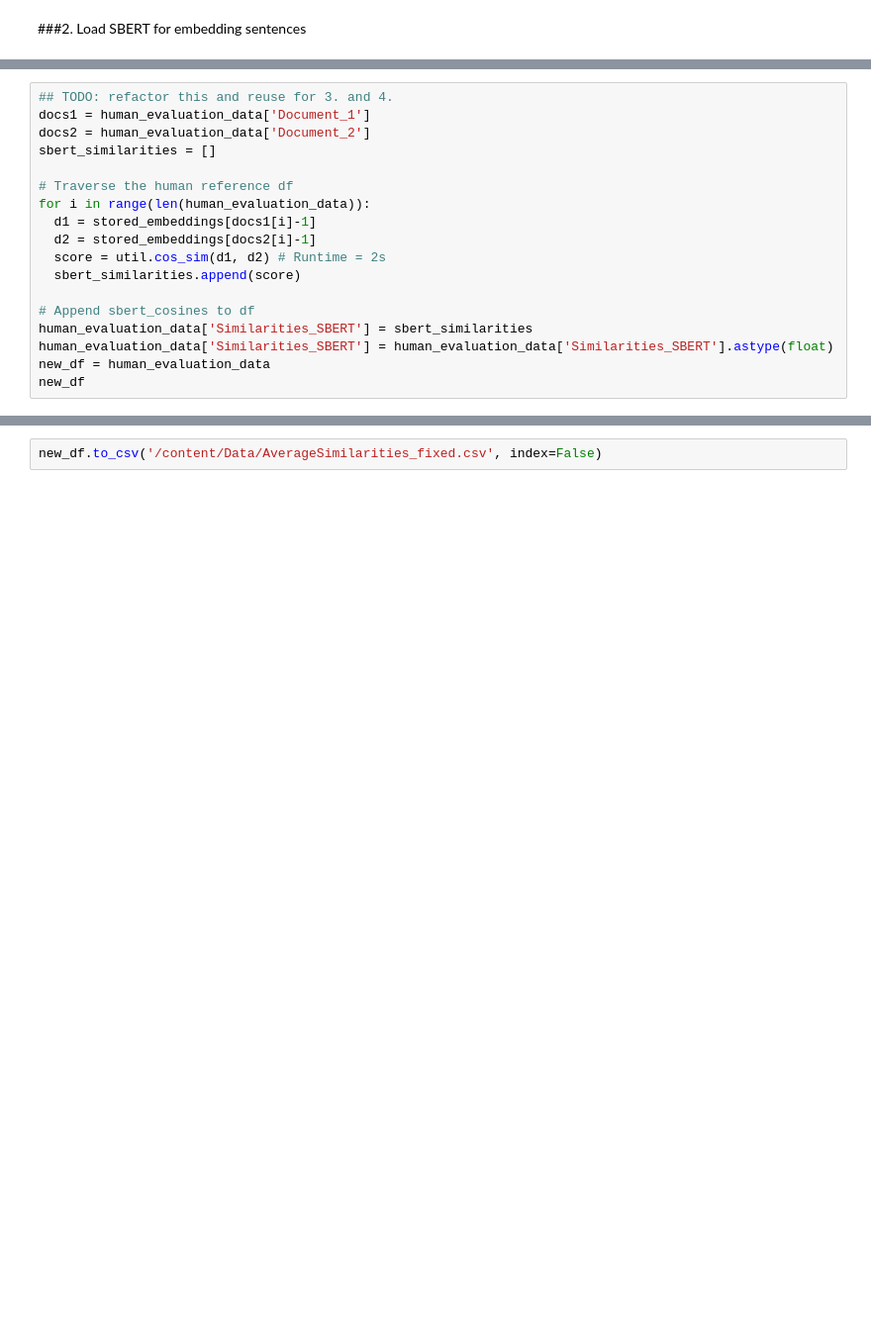
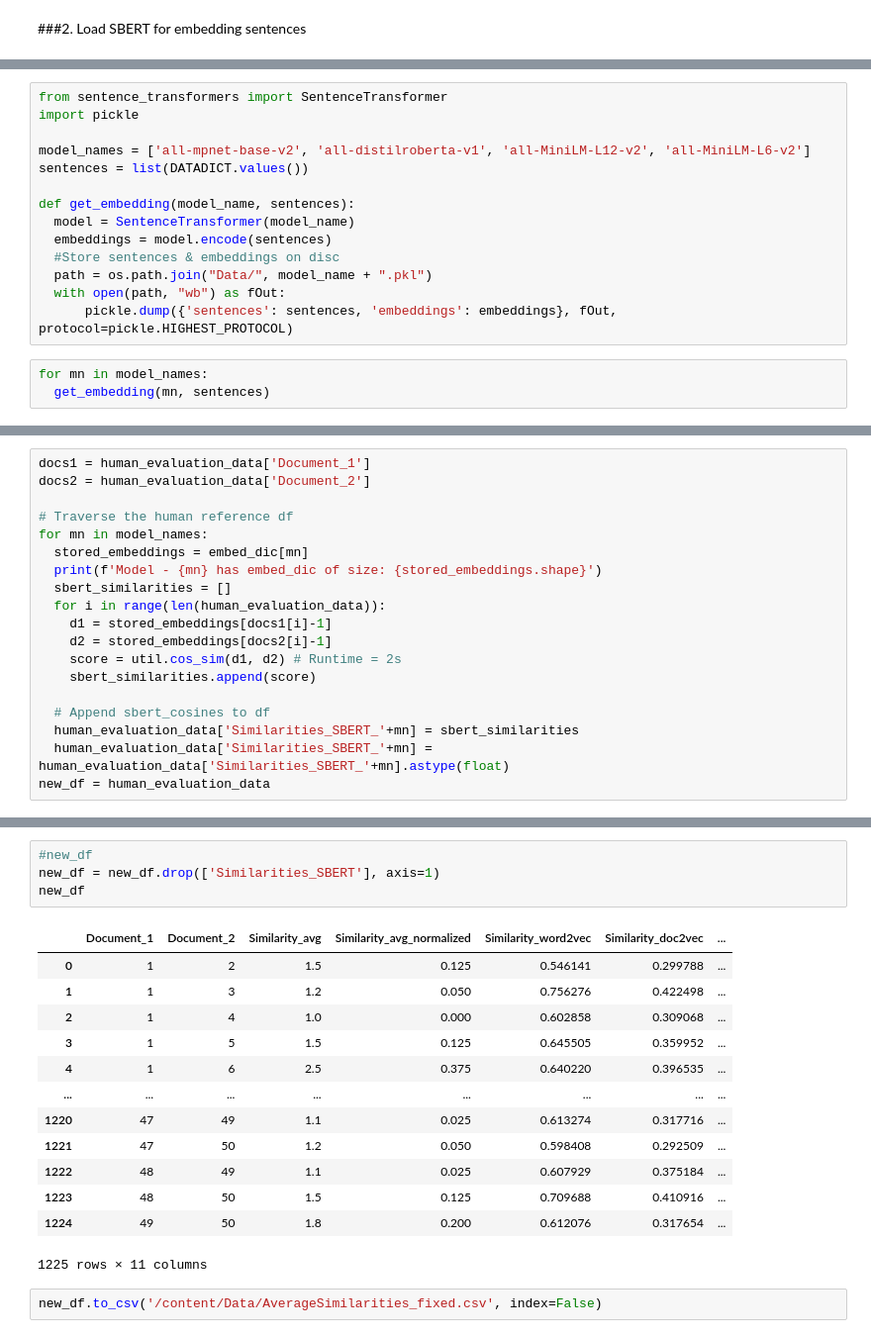
Before and after one commit to mariiabogdanova/SNLP-project, a Jupyter notebook: sbert.ipynb, the cells around one changed output, grey strips where cells are left out. Shown at 99% size. Cells and saved outputs as stored; diff of their text form; blank space fills up the shorter version.

```diff
--- a/sbert.ipynb
+++ b/sbert.ipynb
@@ -151 +165,18 @@ embeddings = model.encode(sentences)
+# %%
+from sentence_transformers import SentenceTransformer
+import pickle
+
+model_names = ['all-mpnet-base-v2', 'all-distilroberta-v1', 'all-MiniLM-L12-v2', 'all-MiniLM-L6-v2']
+sentences = list(DATADICT.values())
+
+def get_embedding(model_name, sentences):
+  model = SentenceTransformer(model_name)
+  embeddings = model.encode(sentences)
+  #Store sentences & embeddings on disc
+  path = os.path.join("Data/", model_name + ".pkl")
+  with open(path, "wb") as fOut:
+      pickle.dump({'sentences': sentences, 'embeddings': embeddings}, fOut, protocol=pickle.HIGHEST_PROTOCOL)
+# %%
+for mn in model_names:
+  get_embedding(mn, sentences)
 # %%
@@ -226,19 +249,20 @@ human_evaluation_data.head(10)
 # %%
-## TODO: refactor this and reuse for 3. and 4.
 docs1 = human_evaluation_data['Document_1']
 docs2 = human_evaluation_data['Document_2']
-sbert_similarities = []
 
 # Traverse the human reference df
-for i in range(len(human_evaluation_data)):
-  d1 = stored_embeddings[docs1[i]-1]
-  d2 = stored_embeddings[docs2[i]-1]
-  score = util.cos_sim(d1, d2) # Runtime = 2s
-  sbert_similarities.append(score)
+for mn in model_names:
+  stored_embeddings = embed_dic[mn]
+  print(f'Model - {mn} has embed_dic of size: {stored_embeddings.shape}')
+  sbert_similarities = []
+  for i in range(len(human_evaluation_data)):
+    d1 = stored_embeddings[docs1[i]-1]
+    d2 = stored_embeddings[docs2[i]-1]
+    score = util.cos_sim(d1, d2) # Runtime = 2s
+    sbert_similarities.append(score)
 
-# Append sbert_cosines to df
-human_evaluation_data['Similarities_SBERT'] = sbert_similarities
-human_evaluation_data['Similarities_SBERT'] = human_evaluation_data['Similarities_SBERT'].astype(float)
+  # Append sbert_cosines to df
+  human_evaluation_data['Similarities_SBERT_'+mn] = sbert_similarities
+  human_evaluation_data['Similarities_SBERT_'+mn] = human_evaluation_data['Similarities_SBERT_'+mn].astype(float)
 new_df = human_evaluation_data
-new_df
 # %% [output]
@@ -258,2 +273,20 @@ new_df
+# %%
+#new_df
+new_df = new_df.drop(['Similarities_SBERT'], axis=1)
+new_df
+# %% [output]
+|  | Document_1 | Document_2 | Similarity_avg | Similarity_avg_normalized | Similarity_word2vec | Similarity_doc2vec | ... |
+| 0 | 1 | 2 | 1.5 | 0.125 | 0.546141 | 0.299788 | ... |
+| 1 | 1 | 3 | 1.2 | 0.050 | 0.756276 | 0.422498 | ... |
+| 2 | 1 | 4 | 1.0 | 0.000 | 0.602858 | 0.309068 | ... |
+| 3 | 1 | 5 | 1.5 | 0.125 | 0.645505 | 0.359952 | ... |
+| 4 | 1 | 6 | 2.5 | 0.375 | 0.640220 | 0.396535 | ... |
+| ... | ... | ... | ... | ... | ... | ... | ... |
+| 1220 | 47 | 49 | 1.1 | 0.025 | 0.613274 | 0.317716 | ... |
+| 1221 | 47 | 50 | 1.2 | 0.050 | 0.598408 | 0.292509 | ... |
+| 1222 | 48 | 49 | 1.1 | 0.025 | 0.607929 | 0.375184 | ... |
+| 1223 | 48 | 50 | 1.5 | 0.125 | 0.709688 | 0.410916 | ... |
+| 1224 | 49 | 50 | 1.8 | 0.200 | 0.612076 | 0.317654 | ... |
+1225 rows × 11 columns
 # %%
 new_df.to_csv('/content/Data/AverageSimilarities_fixed.csv', index=False)
```
Also changed, not shown: parts of 19 cells of this notebook.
________
About this exercise:
All of the material above should be set down again exactly, though not its pictures.

Result of the exercise:
Before and after one commit to mariiabogdanova/SNLP-project, a Jupyter notebook: sbert.ipynb, the cells around one changed output, grey strips where cells are left out. Shown at 99% size. Cells and saved outputs as stored; diff of their text form; blank space fills up the shorter version.

```diff
--- a/sbert.ipynb
+++ b/sbert.ipynb
@@ -151 +165,18 @@ embeddings = model.encode(sentences)
+# %%
+from sentence_transformers import SentenceTransformer
+import pickle
+
+model_names = ['all-mpnet-base-v2', 'all-distilroberta-v1', 'all-MiniLM-L12-v2', 'all-MiniLM-L6-v2']
+sentences = list(DATADICT.values())
+
+def get_embedding(model_name, sentences):
+  model = SentenceTransformer(model_name)
+  embeddings = model.encode(sentences)
+  #Store sentences & embeddings on disc
+  path = os.path.join("Data/", model_name + ".pkl")
+  with open(path, "wb") as fOut:
+      pickle.dump({'sentences': sentences, 'embeddings': embeddings}, fOut, protocol=pickle.HIGHEST_PROTOCOL)
+# %%
+for mn in model_names:
+  get_embedding(mn, sentences)
 # %%
@@ -226,19 +249,20 @@ human_evaluation_data.head(10)
 # %%
-## TODO: refactor this and reuse for 3. and 4.
 docs1 = human_evaluation_data['Document_1']
 docs2 = human_evaluation_data['Document_2']
-sbert_similarities = []
 
 # Traverse the human reference df
-for i in range(len(human_evaluation_data)):
-  d1 = stored_embeddings[docs1[i]-1]
-  d2 = stored_embeddings[docs2[i]-1]
-  score = util.cos_sim(d1, d2) # Runtime = 2s
-  sbert_similarities.append(score)
+for mn in model_names:
+  stored_embeddings = embed_dic[mn]
+  print(f'Model - {mn} has embed_dic of size: {stored_embeddings.shape}')
+  sbert_similarities = []
+  for i in range(len(human_evaluation_data)):
+    d1 = stored_embeddings[docs1[i]-1]
+    d2 = stored_embeddings[docs2[i]-1]
+    score = util.cos_sim(d1, d2) # Runtime = 2s
+    sbert_similarities.append(score)
 
-# Append sbert_cosines to df
-human_evaluation_data['Similarities_SBERT'] = sbert_similarities
-human_evaluation_data['Similarities_SBERT'] = human_evaluation_data['Similarities_SBERT'].astype(float)
+  # Append sbert_cosines to df
+  human_evaluation_data['Similarities_SBERT_'+mn] = sbert_similarities
+  human_evaluation_data['Similarities_SBERT_'+mn] = human_evaluation_data['Similarities_SBERT_'+mn].astype(float)
 new_df = human_evaluation_data
-new_df
 # %% [output]
@@ -258,2 +273,20 @@ new_df
+# %%
+#new_df
+new_df = new_df.drop(['Similarities_SBERT'], axis=1)
+new_df
+# %% [output]
+|  | Document_1 | Document_2 | Similarity_avg | Similarity_avg_normalized | Similarity_word2vec | Similarity_doc2vec | ... |
+| 0 | 1 | 2 | 1.5 | 0.125 | 0.546141 | 0.299788 | ... |
+| 1 | 1 | 3 | 1.2 | 0.050 | 0.756276 | 0.422498 | ... |
+| 2 | 1 | 4 | 1.0 | 0.000 | 0.602858 | 0.309068 | ... |
+| 3 | 1 | 5 | 1.5 | 0.125 | 0.645505 | 0.359952 | ... |
+| 4 | 1 | 6 | 2.5 | 0.375 | 0.640220 | 0.396535 | ... |
+| ... | ... | ... | ... | ... | ... | ... | ... |
+| 1220 | 47 | 49 | 1.1 | 0.025 | 0.613274 | 0.317716 | ... |
+| 1221 | 47 | 50 | 1.2 | 0.050 | 0.598408 | 0.292509 | ... |
+| 1222 | 48 | 49 | 1.1 | 0.025 | 0.607929 | 0.375184 | ... |
+| 1223 | 48 | 50 | 1.5 | 0.125 | 0.709688 | 0.410916 | ... |
+| 1224 | 49 | 50 | 1.8 | 0.200 | 0.612076 | 0.317654 | ... |
+1225 rows × 11 columns
 # %%
 new_df.to_csv('/content/Data/AverageSimilarities_fixed.csv', index=False)
```
Also changed, not shown: parts of 19 cells of this notebook.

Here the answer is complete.